Brief: All lines from the entries below that contain the string "True" should be copied out.

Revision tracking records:
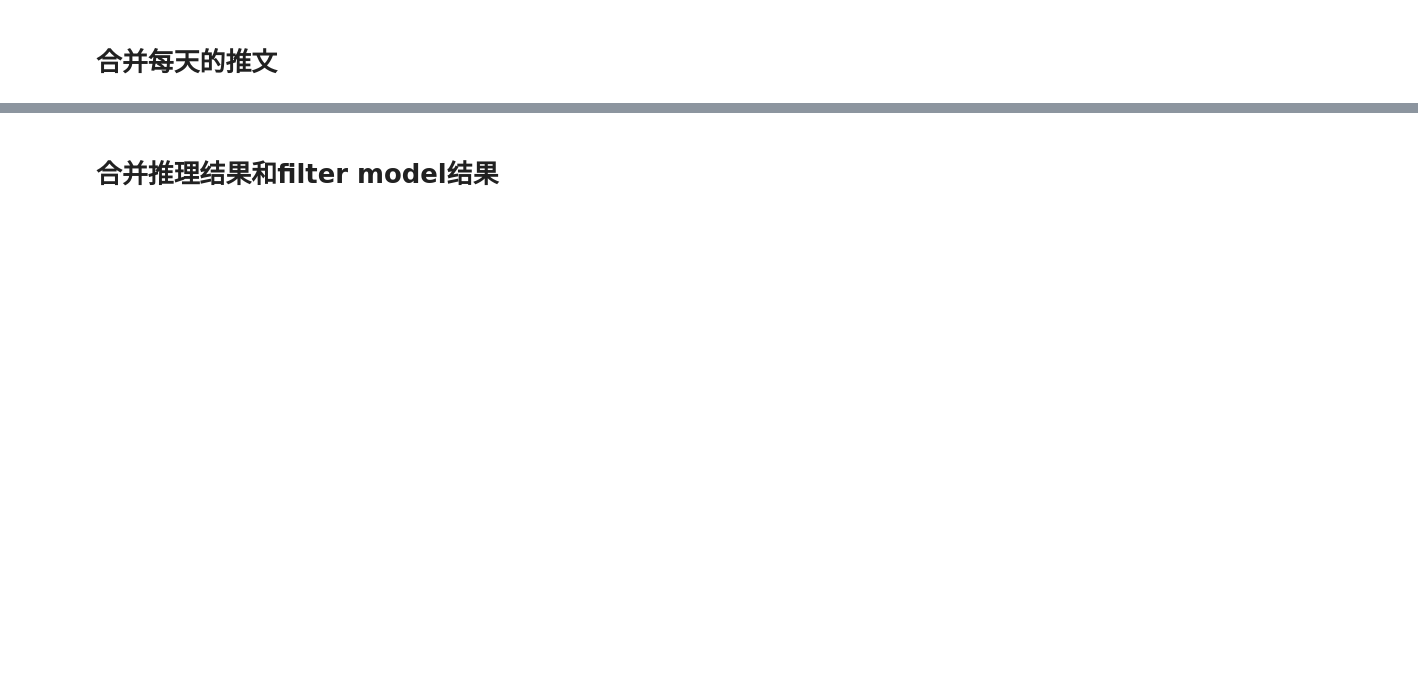
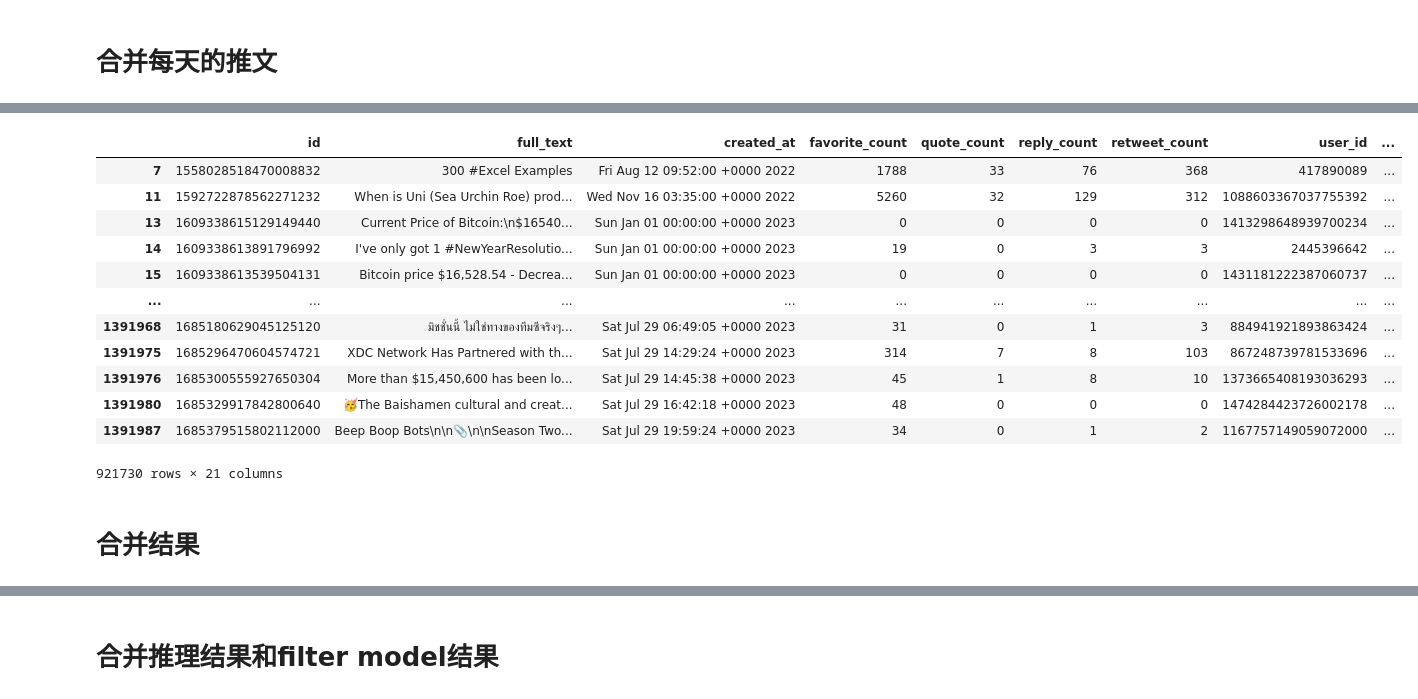
Before and after one commit to JachinLin2022/Digital_Research, a Jupyter notebook: bitcoin_scrapy/main.ipynb, the cells around one changed output, grey strips where cells are left out. Drawn from its saved outputs; the diff is of its cells as text; code cells hidden in the pictures; blank space fills up the shorter version.

```diff
--- a/bitcoin_scrapy/main.ipynb
+++ b/bitcoin_scrapy/main.ipynb
@@ -100,0 +242,14 @@ tweets_2022_1_3.csv 1000
+# %%
+# 合并filter_model
+import pandas as pd
+update_dir_path = '0730'
+update = pd.read_csv(f'update/{update_dir_path}/update.csv', dtype={'id':str})
+update.drop_duplicates(subset=['id'], keep='first', inplace=True)
+update.drop_duplicates(subset=['full_text'], keep='first', inplace=True)
+filter = pd.read_csv(f'update/{update_dir_path}/update_filter.csv', dtype={'id':str})
+print(update)
+print(filter)
+
+update_filter = pd.merge(update,filter,how='left',on='id')
+print(update_filter[update_filter['label'].isna()])
+update_filter[update_filter['label'] == 1][['id','full_text']].to_csv(f'update/{update_dir_path}/update_for_infer.csv',index=False)
@@ -100,0 +274,18 @@ tweets_2022_1_3.csv 1000
+# %%
+update_filter[update_filter['label'] == 1]
+# %% [output]
+|  | id | full_text | created_at | favorite_count | quote_count | reply_count | retweet_count | user_id | ... |
+| 7 | 1558028518470008832 | 300 #Excel Examples | Fri Aug 12 09:52:00 +0000 2022 | 1788 | 33 | 76 | 368 | 417890089 | ... |
+| 11 | 1592722878562271232 | When is Uni (Sea Urchin Roe) prod... | Wed Nov 16 03:35:00 +0000 2022 | 5260 | 32 | 129 | 312 | 1088603367037755392 | ... |
+| 13 | 1609338615129149440 | Current Price of Bitcoin:\n$16540... | Sun Jan 01 00:00:00 +0000 2023 | 0 | 0 | 0 | 0 | 1413298648939700234 | ... |
+| 14 | 1609338613891796992 | I've only got 1 #NewYearResolutio... | Sun Jan 01 00:00:00 +0000 2023 | 19 | 0 | 3 | 3 | 2445396642 | ... |
+| 15 | 1609338613539504131 | Bitcoin price $16,528.54 - Decrea... | Sun Jan 01 00:00:00 +0000 2023 | 0 | 0 | 0 | 0 | 1431181222387060737 | ... |
+| ... | ... | ... | ... | ... | ... | ... | ... | ... | ... |
+| 1391968 | 1685180629045125120 | มิชชั่นนี้ ไม่ใช่ทางของทีมซีจริงๆ... | Sat Jul 29 06:49:05 +0000 2023 | 31 | 0 | 1 | 3 | 884941921893863424 | ... |
+| 1391975 | 1685296470604574721 | XDC Network Has Partnered with th... | Sat Jul 29 14:29:24 +0000 2023 | 314 | 7 | 8 | 103 | 867248739781533696 | ... |
+| 1391976 | 1685300555927650304 | More than $15,450,600 has been lo... | Sat Jul 29 14:45:38 +0000 2023 | 45 | 1 | 8 | 10 | 1373665408193036293 | ... |
+| 1391980 | 1685329917842800640 | 🥳The Baishamen cultural and creat... | Sat Jul 29 16:42:18 +0000 2023 | 48 | 0 | 0 | 0 | 1474284423726002178 | ... |
+| 1391987 | 1685379515802112000 | Beep Boop Bots\n\n📎\n\nSeason Two... | Sat Jul 29 19:59:24 +0000 2023 | 34 | 0 | 1 | 2 | 1167757149059072000 | ... |
+921730 rows × 21 columns
+# %% [markdown]
+# 合并结果
```
Also changed, not shown: parts of 17 cells of this notebook, 15 other files.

Answer to this task:
+update.drop_duplicates(subset=['id'], keep='first', inplace=True)
+update.drop_duplicates(subset=['full_text'], keep='first', inplace=True)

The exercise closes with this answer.